In the meantime, the quarantine period was over. I washed my nose as much as I could and went to the PCR. The nose test was more expensive than the saliva test, costing about 30,000 Japanese yen. Even though I would get the money back later, it was a big expense.
As a result, I was saved by the full support of my friends, who were a godsend. If anything, it was probably more comfortable than last year when I was home alone with symptoms. It was a blessing in disguise, but above all, I am sorry for my friends who were unable to enjoy the trip to the fullest.
If you are considering a trip abroad now…you might want to wait a little longer. If you are fluent in English, are used to traveling, and can work remotely, that’s fine, but if you are a random type like me, it’s too risky unless you go with someone who can support you well.
Also, be sure to get insurance. Most credit cards include overseas insurance. But! Depending on the type of credit card, there may be little or no coverage for corona-positive symptoms overseas.
At first I said, “I have a credit card, so I’ll be fine,” but a firm friend of mine strongly advised me to get one at the airport, and I was so insistent that I gave in and got one.
I think it is better to think about “what to do if I get a corona abroad” first, rather than “what to do when I go abroad.
Whatever you do, Corona, get it over with. 〜〜〜〜！！！！！
Interview and text by： Sari Yoshizawa
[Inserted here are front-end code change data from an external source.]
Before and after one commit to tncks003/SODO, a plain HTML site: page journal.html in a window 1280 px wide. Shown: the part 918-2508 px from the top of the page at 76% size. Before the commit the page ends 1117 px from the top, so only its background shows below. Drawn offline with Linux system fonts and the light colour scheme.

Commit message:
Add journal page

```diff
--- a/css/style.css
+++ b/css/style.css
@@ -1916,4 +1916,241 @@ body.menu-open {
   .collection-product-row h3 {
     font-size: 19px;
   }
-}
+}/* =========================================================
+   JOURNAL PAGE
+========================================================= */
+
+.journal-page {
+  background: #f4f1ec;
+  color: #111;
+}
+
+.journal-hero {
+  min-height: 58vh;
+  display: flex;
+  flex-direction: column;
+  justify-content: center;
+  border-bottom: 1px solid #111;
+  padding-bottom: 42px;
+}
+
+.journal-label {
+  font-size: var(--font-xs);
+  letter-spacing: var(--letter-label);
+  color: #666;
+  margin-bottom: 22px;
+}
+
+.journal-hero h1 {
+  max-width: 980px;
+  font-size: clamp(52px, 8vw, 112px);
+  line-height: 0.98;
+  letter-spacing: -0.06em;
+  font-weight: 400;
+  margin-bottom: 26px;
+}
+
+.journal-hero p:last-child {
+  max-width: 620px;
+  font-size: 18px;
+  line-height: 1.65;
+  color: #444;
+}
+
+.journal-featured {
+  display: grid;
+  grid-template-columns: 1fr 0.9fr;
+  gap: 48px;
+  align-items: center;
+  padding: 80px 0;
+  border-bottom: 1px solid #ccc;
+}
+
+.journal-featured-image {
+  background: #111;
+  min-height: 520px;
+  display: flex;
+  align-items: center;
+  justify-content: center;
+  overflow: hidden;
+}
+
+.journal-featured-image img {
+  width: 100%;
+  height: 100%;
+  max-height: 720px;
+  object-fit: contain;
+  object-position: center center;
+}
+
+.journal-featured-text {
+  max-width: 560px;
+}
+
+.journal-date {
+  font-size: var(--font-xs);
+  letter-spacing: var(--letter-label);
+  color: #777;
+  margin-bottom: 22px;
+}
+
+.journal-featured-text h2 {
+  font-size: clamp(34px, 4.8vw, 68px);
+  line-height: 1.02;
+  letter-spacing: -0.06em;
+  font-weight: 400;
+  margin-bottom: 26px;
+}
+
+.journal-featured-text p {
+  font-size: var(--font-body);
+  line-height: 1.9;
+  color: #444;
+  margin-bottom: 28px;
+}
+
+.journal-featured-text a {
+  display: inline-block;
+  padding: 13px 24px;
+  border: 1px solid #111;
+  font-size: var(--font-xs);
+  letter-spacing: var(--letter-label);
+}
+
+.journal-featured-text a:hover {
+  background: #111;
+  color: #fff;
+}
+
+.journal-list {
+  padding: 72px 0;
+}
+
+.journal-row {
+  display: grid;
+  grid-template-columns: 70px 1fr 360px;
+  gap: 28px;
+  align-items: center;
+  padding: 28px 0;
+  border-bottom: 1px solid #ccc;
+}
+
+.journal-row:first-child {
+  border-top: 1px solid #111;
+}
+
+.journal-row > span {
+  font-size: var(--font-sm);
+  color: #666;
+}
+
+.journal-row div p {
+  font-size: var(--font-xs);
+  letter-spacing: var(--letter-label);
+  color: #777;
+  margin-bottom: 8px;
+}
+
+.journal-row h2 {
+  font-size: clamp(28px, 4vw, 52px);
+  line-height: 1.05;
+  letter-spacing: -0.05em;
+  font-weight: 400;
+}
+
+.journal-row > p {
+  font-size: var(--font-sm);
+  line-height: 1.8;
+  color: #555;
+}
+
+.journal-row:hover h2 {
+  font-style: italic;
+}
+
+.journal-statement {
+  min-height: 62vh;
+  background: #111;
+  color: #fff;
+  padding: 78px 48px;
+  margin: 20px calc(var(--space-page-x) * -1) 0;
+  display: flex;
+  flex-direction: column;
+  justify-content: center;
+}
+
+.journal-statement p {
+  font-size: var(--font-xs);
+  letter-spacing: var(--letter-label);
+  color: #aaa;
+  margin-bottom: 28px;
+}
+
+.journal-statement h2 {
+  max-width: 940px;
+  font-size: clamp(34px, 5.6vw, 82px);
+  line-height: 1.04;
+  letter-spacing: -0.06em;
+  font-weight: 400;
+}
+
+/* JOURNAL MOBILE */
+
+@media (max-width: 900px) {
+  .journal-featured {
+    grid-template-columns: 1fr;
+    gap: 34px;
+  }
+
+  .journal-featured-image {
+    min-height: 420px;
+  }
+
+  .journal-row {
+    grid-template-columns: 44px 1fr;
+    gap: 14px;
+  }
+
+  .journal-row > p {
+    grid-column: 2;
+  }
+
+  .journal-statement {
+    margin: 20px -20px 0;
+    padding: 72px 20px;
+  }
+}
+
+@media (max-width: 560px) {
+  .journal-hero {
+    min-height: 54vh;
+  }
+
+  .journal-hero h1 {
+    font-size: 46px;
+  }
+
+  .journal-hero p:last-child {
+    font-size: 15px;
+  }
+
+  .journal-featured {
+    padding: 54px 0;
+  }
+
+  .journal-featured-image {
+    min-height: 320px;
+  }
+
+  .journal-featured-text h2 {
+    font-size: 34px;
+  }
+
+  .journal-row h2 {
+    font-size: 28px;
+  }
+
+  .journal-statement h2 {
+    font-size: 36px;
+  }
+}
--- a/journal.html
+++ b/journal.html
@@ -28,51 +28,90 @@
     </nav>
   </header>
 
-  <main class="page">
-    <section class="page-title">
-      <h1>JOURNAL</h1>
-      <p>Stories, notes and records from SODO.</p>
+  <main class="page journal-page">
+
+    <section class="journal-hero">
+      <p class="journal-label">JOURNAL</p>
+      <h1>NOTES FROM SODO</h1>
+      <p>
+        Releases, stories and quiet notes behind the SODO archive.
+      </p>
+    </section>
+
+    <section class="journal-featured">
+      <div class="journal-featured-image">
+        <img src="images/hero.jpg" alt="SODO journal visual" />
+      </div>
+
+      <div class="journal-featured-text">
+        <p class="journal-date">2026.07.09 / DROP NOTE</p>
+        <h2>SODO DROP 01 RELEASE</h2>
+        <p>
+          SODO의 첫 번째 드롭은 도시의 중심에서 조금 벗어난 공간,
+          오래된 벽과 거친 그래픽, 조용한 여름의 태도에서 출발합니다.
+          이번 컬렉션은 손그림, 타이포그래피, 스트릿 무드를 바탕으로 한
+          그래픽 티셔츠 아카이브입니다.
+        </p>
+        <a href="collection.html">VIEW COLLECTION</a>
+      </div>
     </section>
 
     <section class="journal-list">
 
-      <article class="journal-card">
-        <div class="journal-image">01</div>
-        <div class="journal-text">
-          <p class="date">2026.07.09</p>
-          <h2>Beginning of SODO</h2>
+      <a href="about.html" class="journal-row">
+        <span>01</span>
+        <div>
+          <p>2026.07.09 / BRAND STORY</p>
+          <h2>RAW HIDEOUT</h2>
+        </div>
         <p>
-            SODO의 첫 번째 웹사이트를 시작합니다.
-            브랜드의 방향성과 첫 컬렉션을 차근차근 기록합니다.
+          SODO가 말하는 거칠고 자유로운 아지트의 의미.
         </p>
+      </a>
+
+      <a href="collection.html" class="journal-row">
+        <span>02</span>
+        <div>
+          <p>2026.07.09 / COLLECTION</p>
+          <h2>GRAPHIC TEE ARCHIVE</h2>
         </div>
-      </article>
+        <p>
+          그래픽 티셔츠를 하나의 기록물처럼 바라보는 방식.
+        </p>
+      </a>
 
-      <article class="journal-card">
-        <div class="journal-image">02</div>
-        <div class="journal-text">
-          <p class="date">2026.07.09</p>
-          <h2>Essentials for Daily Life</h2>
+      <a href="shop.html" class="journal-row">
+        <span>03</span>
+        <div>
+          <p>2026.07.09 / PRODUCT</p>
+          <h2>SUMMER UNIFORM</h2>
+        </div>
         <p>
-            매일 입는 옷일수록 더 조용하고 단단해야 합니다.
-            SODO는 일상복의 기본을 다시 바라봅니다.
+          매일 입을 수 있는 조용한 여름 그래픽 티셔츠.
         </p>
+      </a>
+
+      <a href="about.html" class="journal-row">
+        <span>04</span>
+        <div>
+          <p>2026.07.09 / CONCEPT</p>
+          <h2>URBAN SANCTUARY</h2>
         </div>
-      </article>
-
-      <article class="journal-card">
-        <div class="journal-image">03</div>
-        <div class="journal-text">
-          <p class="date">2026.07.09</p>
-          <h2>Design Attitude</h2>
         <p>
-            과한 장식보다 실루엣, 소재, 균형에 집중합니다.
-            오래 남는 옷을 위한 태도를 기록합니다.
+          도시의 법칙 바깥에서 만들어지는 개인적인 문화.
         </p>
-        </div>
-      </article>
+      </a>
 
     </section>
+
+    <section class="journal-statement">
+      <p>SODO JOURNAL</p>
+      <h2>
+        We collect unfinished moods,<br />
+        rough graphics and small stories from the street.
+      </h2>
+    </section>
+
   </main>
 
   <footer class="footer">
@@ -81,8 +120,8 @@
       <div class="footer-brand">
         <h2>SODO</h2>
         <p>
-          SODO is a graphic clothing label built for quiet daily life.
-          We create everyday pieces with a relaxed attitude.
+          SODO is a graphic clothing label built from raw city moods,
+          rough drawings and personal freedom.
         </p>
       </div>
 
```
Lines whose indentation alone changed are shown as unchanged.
Born in Yamanashi Prefecture in 1985, Sarie Yoshizawa is a gravure idol with over 100 cm big breasts and was a finalist in the 2016 "Miss FLASH" pageant. She is also active as a writer, and her most recent book is "Kinda de kara de kara de kara de kara de kara de kara de kara de kara de kara de kara" (Saizusha). For the latest updates, check her Twitter (@sally_y0720).